DETROIT – General Motors and Italian automaker Fiat SpA earlier this year discussed combining their European operations, according to people familiar with the matter, an indication of how far Europe's struggling automakers are willing to go to deal with the region's mounting troubles.
Continue Reading Below
GM CEO Dan Akerson and Fiat CEO Sergio Marchionne talked briefly about merging their European businesses, these people said. By the time they met, GM was well along its path with French automaker PSA Peugeot Citroen, and discussions never reached either company's board.
GM opted to stay the course with Peugeot, those people said, quickly ending the chance for a broad deal with Fiat, they said. GM and Peugeot last week disclosed a purchasing and development partnership that aims to save $2 billion in annual costs by 2017.
Fiat sought to convince GM that it was a superior partner to Peugeot, according to one person familiar with the discussions. In part, it believed a GM-Peugeot alliance would greatly reduce its chances of finding a partner in Europe. GM's Opel/Vauxhall unit and Peugeot are the two European automakers hardest hit by a sales slowdown in the region.
Fiat and Peugeot have an existing joint venture producing small commercial vans in Italy, and separately discussed an alliance in recent months, another person said.
Marchionne, GM Vice Chairman Stephen Girsky and a few other industry executives attended a dinner in Birmingham, Mich., on Jan. 9, on the eve of the Detroit auto show, although their conversation only touched on general industry topics. There was no discussion of any potential alliance.
Continue Reading Below
The ultimately fruitless discussions between GM and Fiat signals the broad interest in the automotive sector to solving common problems through alliances, a change in tenor after several years in which most automakers worked separately to revive their operations.
GM and Fiat have an acrimonious history tied to a failed European deal in which GM had to pay Fiat $2 billion in 2005 to cut ties.
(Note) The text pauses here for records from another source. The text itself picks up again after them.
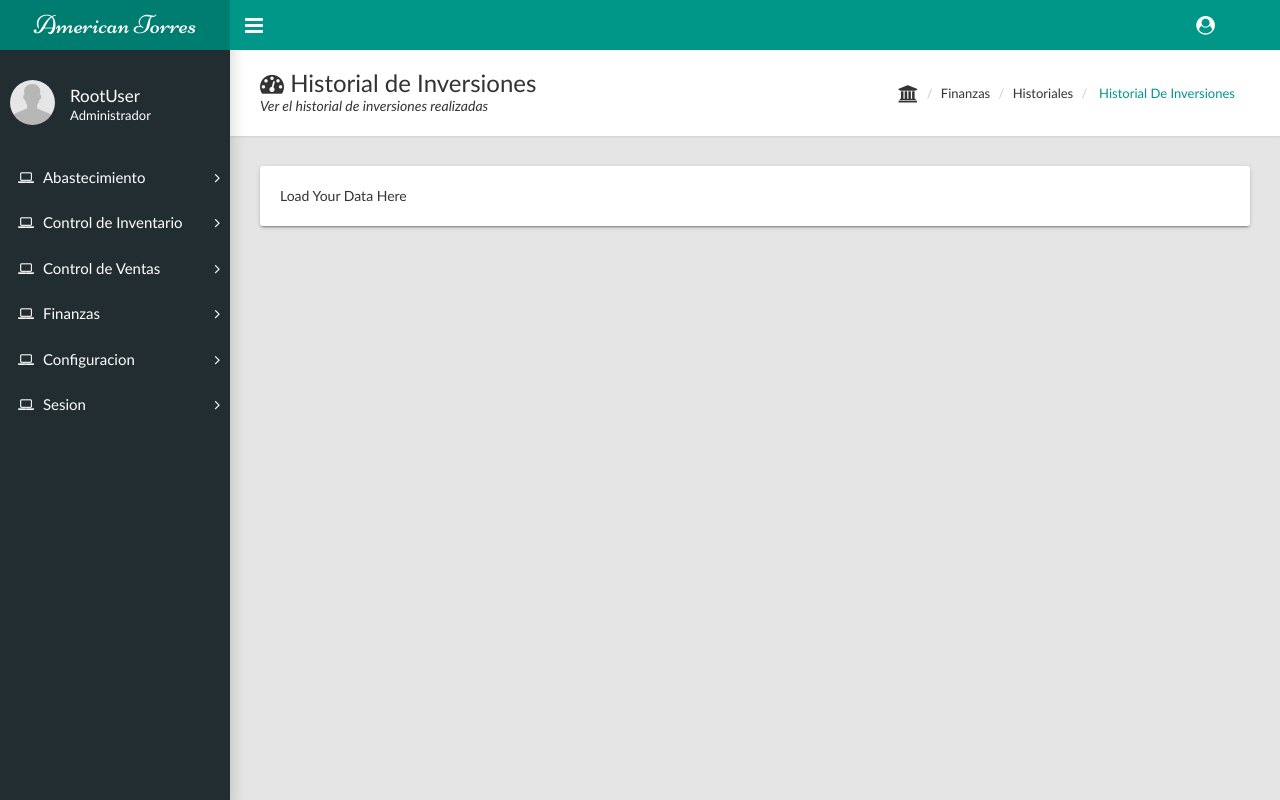
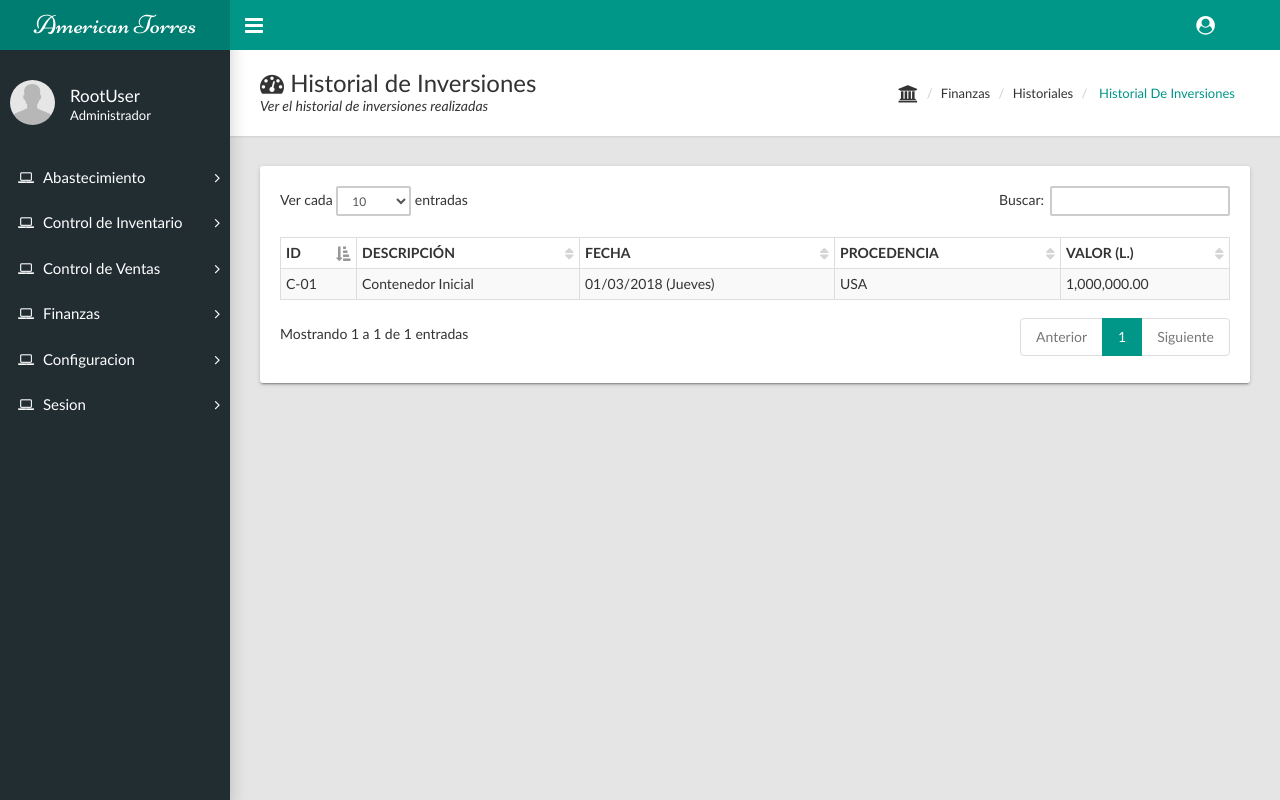
Before and after one commit to carlosvasqz/americantorres, a PHP site: page /of_historial_inversiones.php in a window 1280 px wide. Run offline with PHP 8.4, Linux system fonts and the light colour scheme; a user stored in the database is signed in; data comes from the database, SQL or seed files in the repository; a stand-in replaces the project's code that opens the database connection.

Commit message:
Modulo historial de inversiones

```diff
--- a/source/of_historial_inversiones.php
+++ b/source/of_historial_inversiones.php
@@ -1,6 +1,7 @@
 <?php
   include ('constructor.php');
   include ('bd/conexion.php');
+  include ('util.php');
   #session_start();
   if (isset($_SESSION['username'])&&($_SESSION['type'])) {
 ?>
@@ -79,7 +80,42 @@
         <div class="row">
           <div class="col-md-12">
             <div class="card">
-              <div class="card-body">Load Your Data Here</div>
+              <div class="card-body">
+                <div class="table-responsive">
+                  <table class="table table-condensed table-striped table-hover table-bordered" id="historialInversiones">
+                    <thead>
+                      <tr class="text-uppercase">
+                        <th>Id</th>
+                        <th>Descripci&oacute;n</th>
+                        <th>Fecha</th>
+                        <th>Procedencia</th>
+                        <th>Valor (L.)</th>
+                      </tr>
+                    </thead>
+                    <tbody>
+                    <?php
+                      $sql = "SELECT * FROM contenedores;";
+                      $queryContenedor = mysqli_query($db, $sql) or die(mysqli_error());
+                      while ($rowContenedor=mysqli_fetch_array($queryContenedor)) {
+                        $fecha = $rowContenedor['Fecha_Ingreso'];
+                        $fecha = explode("-", $fecha);
+                        $fechaDia = mktime(0,0,0,$fecha[1],$fecha[2],$fecha[0]);
+                        $nombreDia = dayToDia(date("l", $fechaDia));
+                        echo '
+                        <tr>
+                          <td>'.$rowContenedor['Id_Contenedor'].'</td>
+                          <td>'.$rowContenedor['Descripcion'].'</td>
+                          <td>'.$fecha[2].'/'.$fecha[1].'/'.$fecha[0].' ('.$nombreDia.')</td>
+                          <td>'.$rowContenedor['Procedencia'].'</td>
+                          <td>'.number_format($rowContenedor['Costo'], 2).'</td>
+                        </tr>
+                        ';
+                      }
+                    ?>
+                    </tbody>
+                  </table>
+                </div>
+              </div>
             </div>
           </div>
         </div>
@@ -90,6 +126,9 @@
     <script src="js/bootstrap.min.js"></script>
     <script src="js/plugins/pace.min.js"></script>
     <script src="js/main.js"></script>
+    <script type="text/javascript" src="js/plugins/jquery.dataTables.min.js"></script>
+    <script type="text/javascript" src="js/plugins/dataTables.bootstrap.min.js"></script>
+    <script type="text/javascript">$('#historialInversiones').DataTable();</script>
     <script type="text/javascript" src="js/plugins/sweetalert.min.js"></script>
     <script type="text/javascript">
       $('.alert').click(function(){
```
A deal between the two might have helped speed the process on reducing overcapacity in the European market since executives at both believe cuts need to be made.